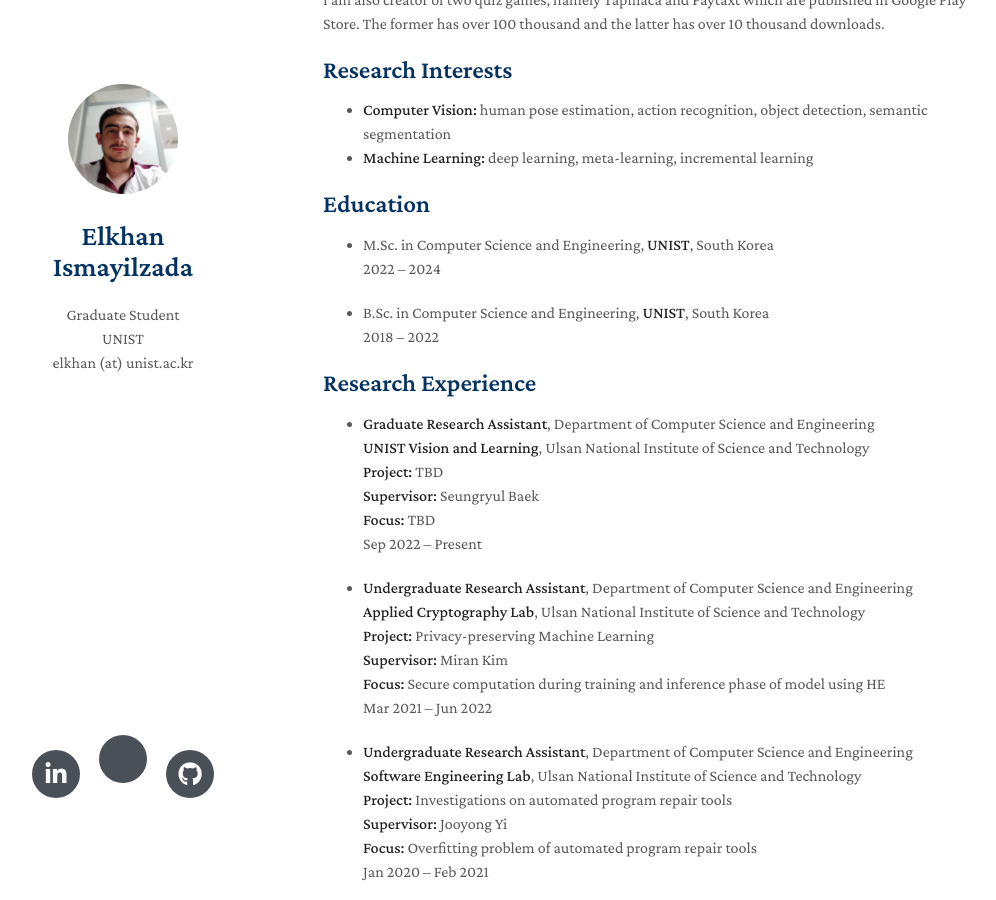
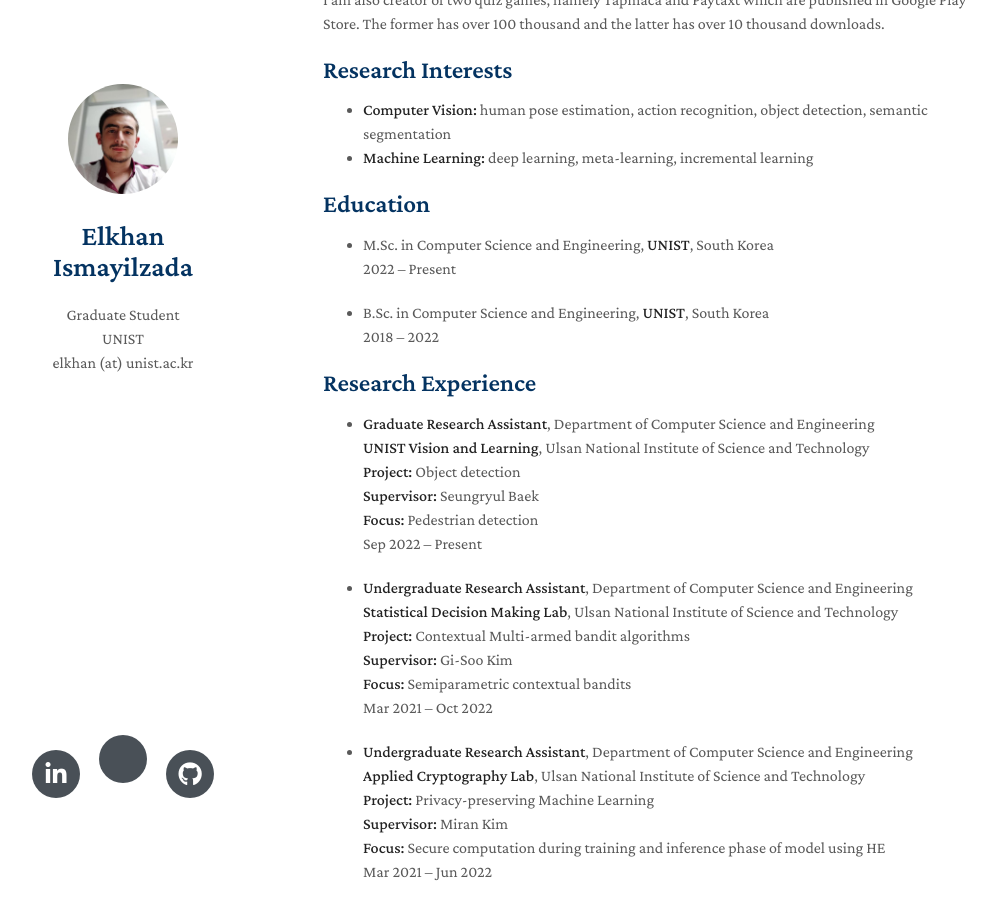
Before and after one commit to elkhanzada/elkhanzada.github.io, a Jekyll site: the page built from index.md, in a window 1280 px wide and 900 px high, scrolled down 329 px. Shown: the whole window, without its empty margins (147-1143 px from the left). Built offline with Jekyll 4.4.1, drawn with Linux system fonts in a browser that asks for light colours; nearby versions of some CDN libraries; a style sheet for code colours, icons or effects is not loaded; our own code applies the rules of GitHub Pages for plain Markdown files.

Commit message:
Update index.md

```diff
--- a/index.md
+++ b/index.md
@@ -17,7 +17,7 @@ I am also creator of two quiz games, namely Tapmaca and Paytaxt which are publis
 
 ## Education
 - M.Sc. in Computer Science and Engineering, **UNIST**, South Korea \\
-  2022 – 2024
+  2022 – Present
 
 - B.Sc. in Computer Science and Engineering, **UNIST**, South Korea \\
   2018 – 2022
@@ -26,10 +26,18 @@ I am also creator of two quiz games, namely Tapmaca and Paytaxt which are publis
 
 - **Graduate Research Assistant**, Department of Computer Science and Engineering \\
   **UNIST Vision and Learning**, Ulsan National Institute of Science and Technology \\
-  **Project:** TBD \\
+  **Project:** Object detection \\
   **Supervisor:** Seungryul Baek \\
-  **Focus:** TBD \\
+  **Focus:** Pedestrian detection \\
   Sep 2022 – Present
+
+- **Undergraduate Research Assistant**, Department of Computer Science and Engineering \\
+  **Statistical Decision Making Lab**, Ulsan National Institute of Science and Technology \\
+  **Project:** Contextual Multi-armed bandit algorithms \\
+  **Supervisor:** Gi-Soo Kim \\
+  **Focus:** Semiparametric contextual bandits \\
+  Mar 2021 – Oct 2022
+
 
 - **Undergraduate Research Assistant**, Department of Computer Science and Engineering \\
   **Applied Cryptography Lab**, Ulsan National Institute of Science and Technology \\
```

==================================================

• [ACTIVITY]
Nothing but a number is expected here: the number of lines above that hold the word "namely".

• [ANSWER TO THE PROBLEM]
2